Sukhbaatar Square is the place to experience Mongolian culture in a way that’s both authentic and natural without feeling touristic. Locals love the square and the weekly events as much as foreigners – a rare thing to find in such a public city space.
Sukhbaatar Square is also home to the Parliament House, also known as the Government House, where the President and Prime Minister have their offices in the city. The building faces south like is the tradition with gers, and the giant window-clad building is one of the most iconic in the city.
During holidays and when high-level politicians visit the city, the square transforms into a military parade with military personnel standing post, marching or riding their trusty Mongolian steeds to celebrate the occasion. Whatever it may be.
Think of Sukhbaatar Square as the Buckingham Palace of Mongolia, well-dressed guards, and all.
A seated Genghis Khan statue overlooks the square, protecting and watching over the Mongolian people as he always has. The bronze dedication to the Great Khan is one of the biggest and most prominent statues of the great Mongol ruler in the city. (If you think you’re coming to Mongolia and won’t hear endless stories about the most revered Mongol in the world, you are sorely mistaken, my friend.)
Statues of Ögedei Khan and Kublai Khan adorn the far ends of the Parliament House’s front steps and an equestrian statue of Damdin Sukhbaatar, Mongolian’s revolutionary hero and the man whom the square has been named after sits in the central-most part of the square.
As the father of the Mongolian’s revolution, Sukhbaatar was a founding member of the Mongolian People’s Party and is a symbol of freedom to the country and the Mongolian people.
The square was the burial site of Sukhbaatar until 2005, when the Sukhbaatar Mausoleum was demolished. Sukhbaatar Square was erected in its place in 2006 to celebrate the 800th anniversary of the Mongolian Empire.
During the summer of 2020, the Ulaanbaatar Mayor’s Office spent 3.2 billion MNT to decorate the garden in front of Sukhbaatar Square, opening a new urban park and musical water fountain.
The 85-meter long musical fountain’s light display and water shows draw crowds of all ages daily, making it one of the best things to do and see in Ulaanbaatar.
When your hotel is near Sukhbaatar Square, you won’t help but notice the pink National Academic Theatre of Opera and Ballet of Mongolia that sites to the east. Operas, ballets, and more, the national theater employs 285 people and hosts more than 100 standing ovation-worthy performances a year.
From the square, the National Museum of Mongolia, Mongolian National Modern Art Gallery, Fine Arts Zanabazar Museum, Gobi Cashmere, Blue Sky Hotel, Shangri-La Hotel, Shangri-La Mall Complex, the National Amusement Park, Rosewood Ulaanbaatar Kitchen + Enoteca, State Department Store, and Beatles Square are all within walking distance.

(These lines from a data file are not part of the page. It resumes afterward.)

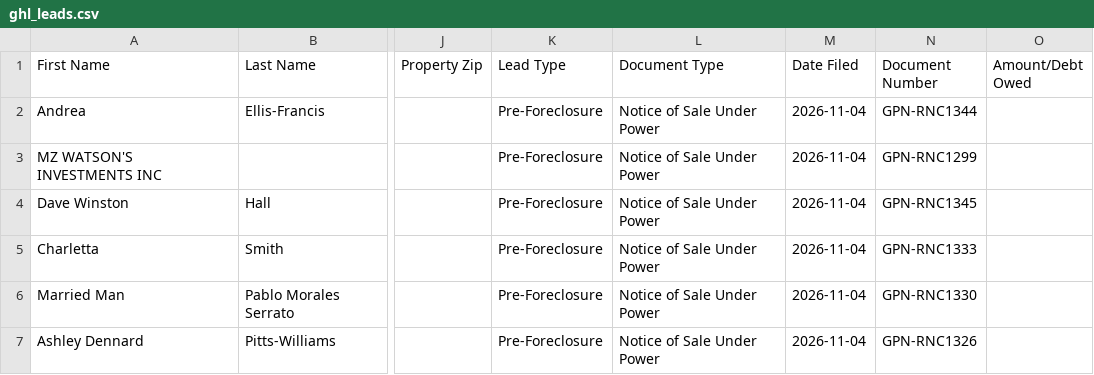
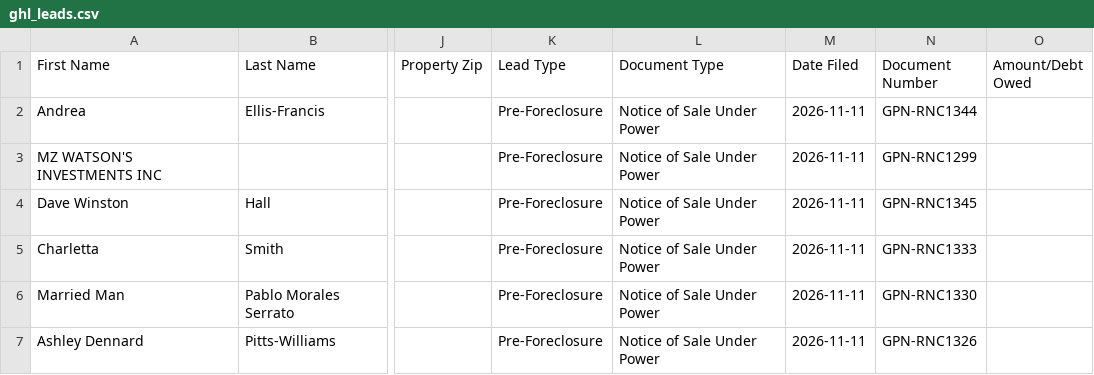
Before and after one commit to terrellkday/Rockdale-Leads-Scraper, a CSV file: dashboard/ghl_leads.csv, drawn as a sheet; only a part is shown, gaps mark what is left out; the diff covers the shown part only; the diff names each change by its address in the sheet, - before the commit and + after, or states it on an @@ line.

```diff
--- a/dashboard/ghl_leads.csv
+++ b/dashboard/ghl_leads.csv
-M2:M7 (Date Filed): 2026-11-04
+M2:M7 (Date Filed): 2026-11-11
```
Also changed, not shown: 2 added rows, 2 removed rows and 3 edited cells elsewhere in this file, data/ghl_leads.csv, 6 other files.
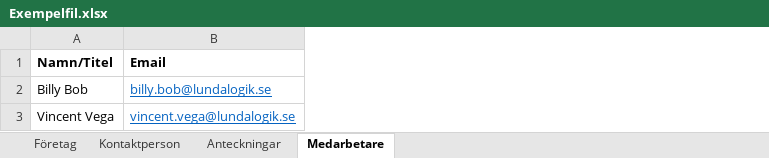
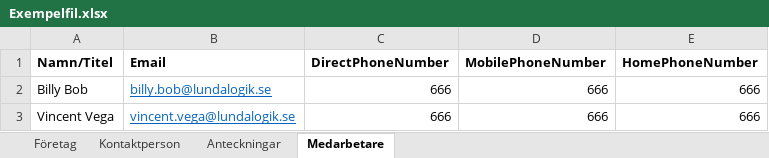
Before and after one commit to Lundalogik/move-to-go, an Excel workbook: sources/excel-basic/Exempelfil.xlsx, sheet Medarbetare, drawn as a sheet; values as stored, in another font and other column widths than the file's, no borders; the diff names each change by its address in the sheet, - before the commit and + after, or states it on an @@ line.

Commit message:
Support phone number in excel sample

```diff
--- a/sources/excel-basic/Exempelfil.xlsx (sheet Medarbetare)
+++ b/sources/excel-basic/Exempelfil.xlsx (sheet Medarbetare)
+column C (DirectPhoneNumber), rows 2-3: 666 | 666
+column D (MobilePhoneNumber), rows 2-3: 666 | 666
+column E (HomePhoneNumber), rows 2-3: 666 | 666
```
Also changed, not shown: 2 other files.
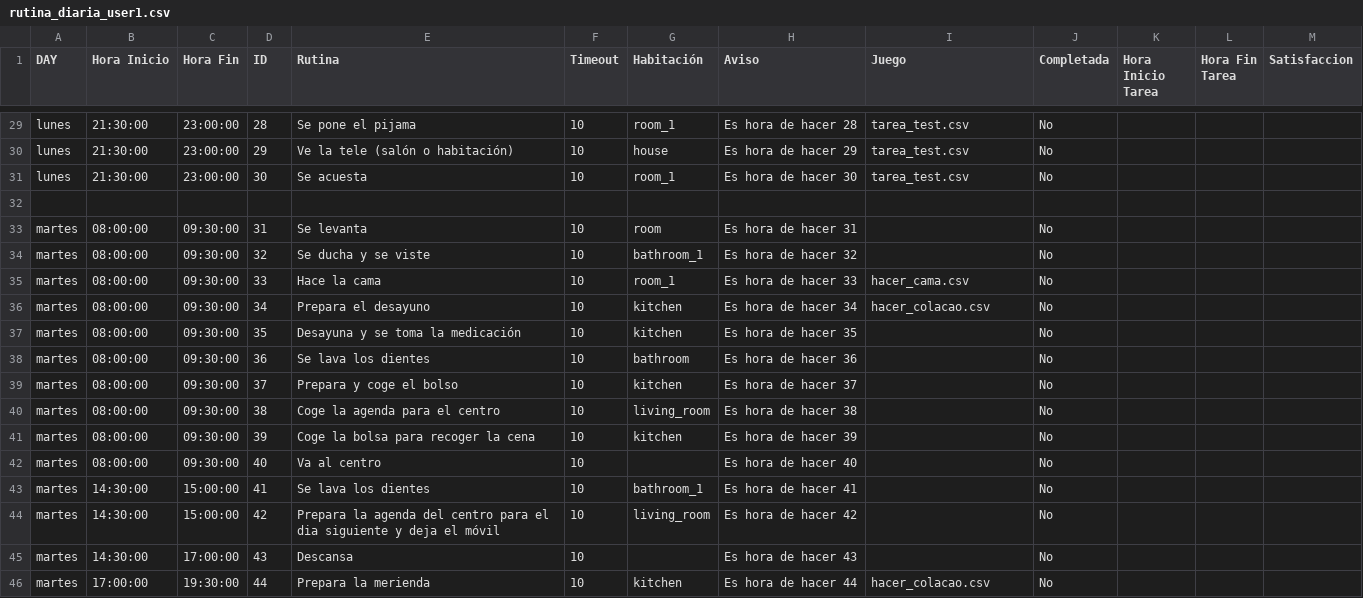
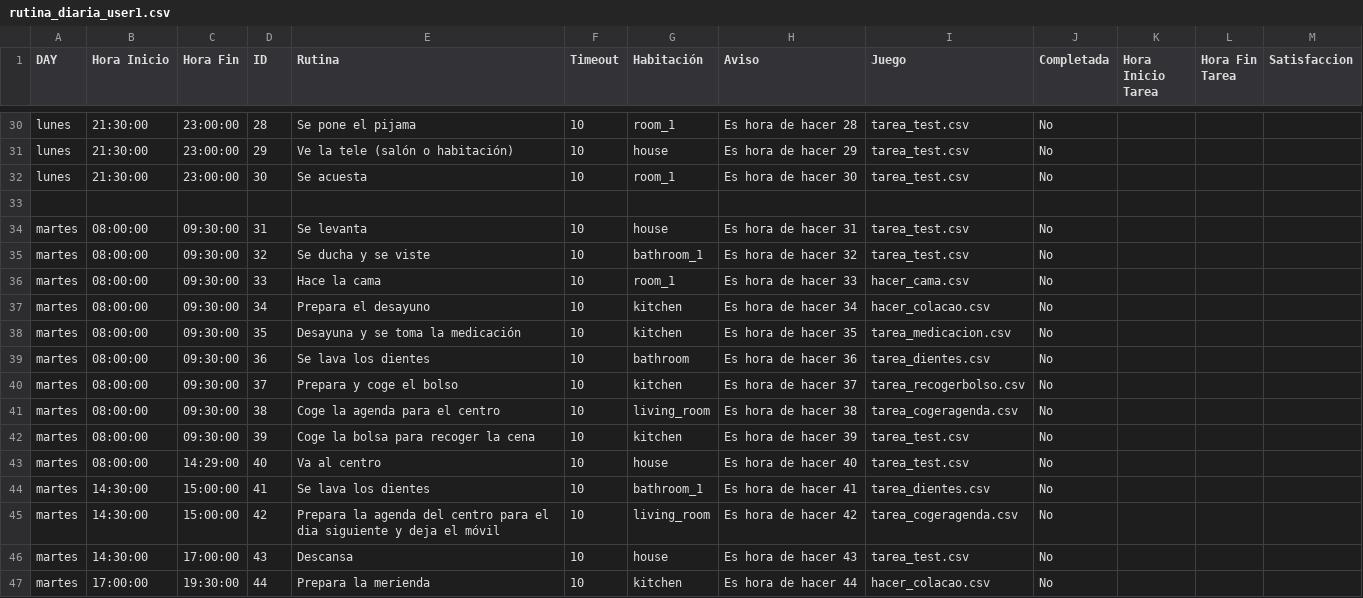
Before and after one commit to AntonioBlanco00/proyecto_micasa, a CSV file: micasa/micasa_app/usuarios/rutina_diaria_user1.csv, drawn as a sheet; only a part is shown, gaps mark what is left out; the diff covers the shown part only.

Commit message:
Problems fixed to run on micasa PC

```diff
--- a/micasa/micasa_app/usuarios/rutina_diaria_user1.csv
+++ b/micasa/micasa_app/usuarios/rutina_diaria_user1.csv
@@ -32,15 +33,15 @@ lunes;21:30:00;23:00:00;30;Se acuesta;10;room_1;Es hora de hacer 30;tarea_test.c
 ;;;;;;;;;;;;
-martes;08:00:00;09:30:00;31;Se levanta;10;room;Es hora de hacer 31;;No;;;
-martes;08:00:00;09:30:00;32;Se ducha y se viste;10;bathroom_1;Es hora de hacer 32;;No;;;
+martes;08:00:00;09:30:00;31;Se levanta;10;house;Es hora de hacer 31;tarea_test.csv;No;;;
+martes;08:00:00;09:30:00;32;Se ducha y se viste;10;bathroom_1;Es hora de hacer 32;tarea_test.csv;No;;;
 martes;08:00:00;09:30:00;33;Hace la cama;10;room_1;Es hora de hacer 33;hacer_cama.csv;No;;;
 martes;08:00:00;09:30:00;34;Prepara el desayuno;10;kitchen;Es hora de hacer 34;hacer_colacao.csv;No;;;
-martes;08:00:00;09:30:00;35;Desayuna y se toma la medicación;10;kitchen;Es hora de hacer 35;;No;;;
-martes;08:00:00;09:30:00;36;Se lava los dientes;10;bathroom;Es hora de hacer 36;;No;;;
-martes;08:00:00;09:30:00;37;Prepara y coge el bolso;10;kitchen;Es hora de hacer 37;;No;;;
-martes;08:00:00;09:30:00;38;Coge la agenda para el centro;10;living_room;Es hora de hacer 38;;No;;;
-martes;08:00:00;09:30:00;39;Coge la bolsa para recoger la cena;10;kitchen;Es hora de hacer 39;;No;;;
-martes;08:00:00;09:30:00;40;Va al centro;10;;Es hora de hacer 40;;No;;;
-martes;14:30:00;15:00:00;41;Se lava los dientes;10;bathroom_1;Es hora de hacer 41;;No;;;
-martes;14:30:00;15:00:00;42;Prepara la agenda del centro para el dia siguiente y deja el móvil;10;living_room;Es hora de hacer 42;;No;;;
-martes;14:30:00;17:00:00;43;Descansa;10;;Es hora de hacer 43;;No;;;
+martes;08:00:00;09:30:00;35;Desayuna y se toma la medicación;10;kitchen;Es hora de hacer 35;tarea_medicacion.csv;No;;;
+martes;08:00:00;09:30:00;36;Se lava los dientes;10;bathroom;Es hora de hacer 36;tarea_dientes.csv;No;;;
+martes;08:00:00;09:30:00;37;Prepara y coge el bolso;10;kitchen;Es hora de hacer 37;tarea_recogerbolso.csv;No;;;
+martes;08:00:00;09:30:00;38;Coge la agenda para el centro;10;living_room;Es hora de hacer 38;tarea_cogeragenda.csv;No;;;
+martes;08:00:00;09:30:00;39;Coge la bolsa para recoger la cena;10;kitchen;Es hora de hacer 39;tarea_test.csv;No;;;
+martes;08:00:00;14:29:00;40;Va al centro;10;house;Es hora de hacer 40;tarea_test.csv;No;;;
+martes;14:30:00;15:00:00;41;Se lava los dientes;10;bathroom_1;Es hora de hacer 41;tarea_dientes.csv;No;;;
+martes;14:30:00;15:00:00;42;Prepara la agenda del centro para el dia siguiente y deja el móvil;10;living_room;Es hora de hacer 42;tarea_cogeragenda.csv;No;;;
+martes;14:30:00;17:00:00;43;Descansa;10;house;Es hora de hacer 43;tarea_test.csv;No;;;
 martes;17:00:00;19:30:00;44;Prepara la merienda;10;kitchen;Es hora de hacer 44;hacer_colacao.csv;No;;;
```
Also changed, not shown: 1 added row and 153 edited cells elsewhere in this file, micasa/micasa_app/usuarios/rutina_diaria_user2.csv, micasa/micasa_app/usuarios/rutina_diaria_user3.csv, 21 other files.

A short taxi ride away, Gandan Monastery, Zaisan Hill Memorial, and the Black Market can all be easily visited.
Author: Breanna Wilson
Hi! Sain uu! I’m Breanna, an American travel writer and adventurer living in Ulaanbaatar, Mongolia for more than 5 years. I’ve written for and been featured in Condé Nast Traveler, CNN, Forbes, and the New York Times, among others. Read more of my Mongolia travel articles here.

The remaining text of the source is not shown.